When the conversation turns to Stoudemire, whose five-year, $73 million contract extension will be announced on Media Day, the coaches sound more like fans. "Last season he dunked on [the Houston Rockets'] Yao Ming and didn't even look at him," says Weber. "Yao is 7'6". How is that possible?"
"Yao wasn't looking at him, either," says Iavaroni. "He had his eyes closed in fear."
"I'm not sure his best dunk wasn't against Adonal Foyle in the Golden State game," says Gentry.
"The one against [the Minnesota Timberwolves' Michael] Olowokandi was better," counters Weber. "Olowokandi's 7'1" and his wingspan must be 9'6"."
"That doesn't count," says Gentry. "Olowokandi's a pussy."
"That's Gentry," Iavaroni says, turning to me. "G-e-n.... "
GETTING THE DRILL DOWN
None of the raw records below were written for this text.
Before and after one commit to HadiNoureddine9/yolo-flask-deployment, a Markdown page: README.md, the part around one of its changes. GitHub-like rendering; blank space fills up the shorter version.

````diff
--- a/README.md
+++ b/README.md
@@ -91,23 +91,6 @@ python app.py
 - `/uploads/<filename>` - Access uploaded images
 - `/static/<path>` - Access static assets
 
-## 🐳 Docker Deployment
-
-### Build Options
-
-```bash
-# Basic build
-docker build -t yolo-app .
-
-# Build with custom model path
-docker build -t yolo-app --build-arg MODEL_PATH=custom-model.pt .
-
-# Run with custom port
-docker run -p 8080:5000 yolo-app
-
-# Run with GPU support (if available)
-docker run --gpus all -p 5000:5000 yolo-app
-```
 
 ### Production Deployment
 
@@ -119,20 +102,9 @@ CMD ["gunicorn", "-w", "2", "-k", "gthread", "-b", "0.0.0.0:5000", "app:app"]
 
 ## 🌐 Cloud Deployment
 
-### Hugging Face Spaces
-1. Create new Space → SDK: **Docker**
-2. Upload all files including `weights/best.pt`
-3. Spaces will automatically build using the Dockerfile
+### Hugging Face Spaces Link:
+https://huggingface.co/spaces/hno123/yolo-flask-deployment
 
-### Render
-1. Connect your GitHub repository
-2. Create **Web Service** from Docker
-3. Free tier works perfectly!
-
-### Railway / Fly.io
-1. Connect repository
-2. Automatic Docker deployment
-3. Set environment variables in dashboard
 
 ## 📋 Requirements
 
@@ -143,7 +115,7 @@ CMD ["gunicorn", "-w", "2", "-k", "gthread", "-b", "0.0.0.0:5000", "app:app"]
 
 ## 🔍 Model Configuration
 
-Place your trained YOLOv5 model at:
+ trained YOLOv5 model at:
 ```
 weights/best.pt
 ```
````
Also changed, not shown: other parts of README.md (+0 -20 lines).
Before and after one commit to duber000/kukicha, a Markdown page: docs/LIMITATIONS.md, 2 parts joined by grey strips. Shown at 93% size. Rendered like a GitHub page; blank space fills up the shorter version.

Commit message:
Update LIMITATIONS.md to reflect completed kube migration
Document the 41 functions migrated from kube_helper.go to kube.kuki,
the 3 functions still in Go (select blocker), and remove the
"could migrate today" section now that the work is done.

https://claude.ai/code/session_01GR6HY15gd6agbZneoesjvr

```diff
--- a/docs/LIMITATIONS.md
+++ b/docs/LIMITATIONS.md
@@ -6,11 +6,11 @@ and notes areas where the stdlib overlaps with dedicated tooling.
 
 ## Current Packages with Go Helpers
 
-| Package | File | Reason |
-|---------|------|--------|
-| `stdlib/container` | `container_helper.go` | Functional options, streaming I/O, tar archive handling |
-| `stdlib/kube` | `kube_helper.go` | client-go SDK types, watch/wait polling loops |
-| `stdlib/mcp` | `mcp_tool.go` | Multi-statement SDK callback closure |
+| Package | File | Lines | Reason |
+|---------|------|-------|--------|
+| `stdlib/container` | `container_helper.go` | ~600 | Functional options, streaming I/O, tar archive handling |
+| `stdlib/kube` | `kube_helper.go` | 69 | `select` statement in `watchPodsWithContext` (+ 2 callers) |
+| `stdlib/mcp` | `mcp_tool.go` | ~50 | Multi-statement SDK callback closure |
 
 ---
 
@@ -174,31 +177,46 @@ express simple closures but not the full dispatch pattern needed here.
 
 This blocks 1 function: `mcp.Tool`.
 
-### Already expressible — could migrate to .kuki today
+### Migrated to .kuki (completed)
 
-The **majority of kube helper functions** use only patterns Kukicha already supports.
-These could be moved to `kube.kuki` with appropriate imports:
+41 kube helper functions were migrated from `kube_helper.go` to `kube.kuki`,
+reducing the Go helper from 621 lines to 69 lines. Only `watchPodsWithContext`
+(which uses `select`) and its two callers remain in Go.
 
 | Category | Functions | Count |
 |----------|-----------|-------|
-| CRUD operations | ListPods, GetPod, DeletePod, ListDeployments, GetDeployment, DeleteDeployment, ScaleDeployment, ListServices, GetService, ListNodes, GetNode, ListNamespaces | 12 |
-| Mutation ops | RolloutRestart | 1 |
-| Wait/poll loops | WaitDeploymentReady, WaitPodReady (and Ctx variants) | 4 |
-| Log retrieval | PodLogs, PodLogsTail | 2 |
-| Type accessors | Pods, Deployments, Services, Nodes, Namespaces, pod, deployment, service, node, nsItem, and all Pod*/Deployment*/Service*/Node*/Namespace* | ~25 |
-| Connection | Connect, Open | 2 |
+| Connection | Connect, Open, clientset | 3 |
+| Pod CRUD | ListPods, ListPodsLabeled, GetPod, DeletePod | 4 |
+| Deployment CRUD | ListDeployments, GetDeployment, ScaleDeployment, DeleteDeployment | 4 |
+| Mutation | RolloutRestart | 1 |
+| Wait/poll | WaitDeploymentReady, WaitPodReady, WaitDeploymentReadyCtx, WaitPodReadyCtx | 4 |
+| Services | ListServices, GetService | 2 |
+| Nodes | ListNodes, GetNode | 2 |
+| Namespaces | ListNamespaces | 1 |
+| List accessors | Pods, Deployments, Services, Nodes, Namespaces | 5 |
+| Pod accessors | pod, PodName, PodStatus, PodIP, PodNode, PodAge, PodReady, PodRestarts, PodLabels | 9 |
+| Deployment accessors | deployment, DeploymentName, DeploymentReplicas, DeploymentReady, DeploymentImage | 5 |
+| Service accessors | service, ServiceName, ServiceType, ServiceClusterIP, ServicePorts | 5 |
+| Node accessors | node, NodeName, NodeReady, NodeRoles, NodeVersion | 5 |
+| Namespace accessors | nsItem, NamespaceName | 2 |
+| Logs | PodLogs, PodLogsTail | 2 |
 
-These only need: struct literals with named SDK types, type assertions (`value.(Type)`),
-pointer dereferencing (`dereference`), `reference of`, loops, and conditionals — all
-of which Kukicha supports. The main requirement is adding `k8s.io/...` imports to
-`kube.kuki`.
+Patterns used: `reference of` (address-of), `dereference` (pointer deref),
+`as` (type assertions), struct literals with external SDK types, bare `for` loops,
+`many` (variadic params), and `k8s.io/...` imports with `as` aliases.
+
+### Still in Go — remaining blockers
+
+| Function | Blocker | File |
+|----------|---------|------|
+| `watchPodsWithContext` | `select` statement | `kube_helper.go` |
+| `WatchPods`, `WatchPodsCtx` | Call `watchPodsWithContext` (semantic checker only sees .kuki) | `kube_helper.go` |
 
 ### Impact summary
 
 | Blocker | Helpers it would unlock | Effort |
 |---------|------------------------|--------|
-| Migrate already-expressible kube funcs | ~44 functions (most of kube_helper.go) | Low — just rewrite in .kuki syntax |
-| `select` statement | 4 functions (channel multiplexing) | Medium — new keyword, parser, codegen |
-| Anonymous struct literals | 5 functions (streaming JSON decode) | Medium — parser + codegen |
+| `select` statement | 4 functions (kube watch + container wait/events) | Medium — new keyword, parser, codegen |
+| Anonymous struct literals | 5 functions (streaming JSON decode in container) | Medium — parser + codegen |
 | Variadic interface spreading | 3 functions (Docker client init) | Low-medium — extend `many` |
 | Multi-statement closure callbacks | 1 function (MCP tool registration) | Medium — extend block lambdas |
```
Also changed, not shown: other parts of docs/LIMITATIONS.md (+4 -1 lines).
It's 1 p.m., and the coaches are on the America West floor. The court had been taken up for a concert, and there are no lines on the concrete surface and no goals. "Stand here," Iavaroni tells me. "We'll pretend Jack is the low block."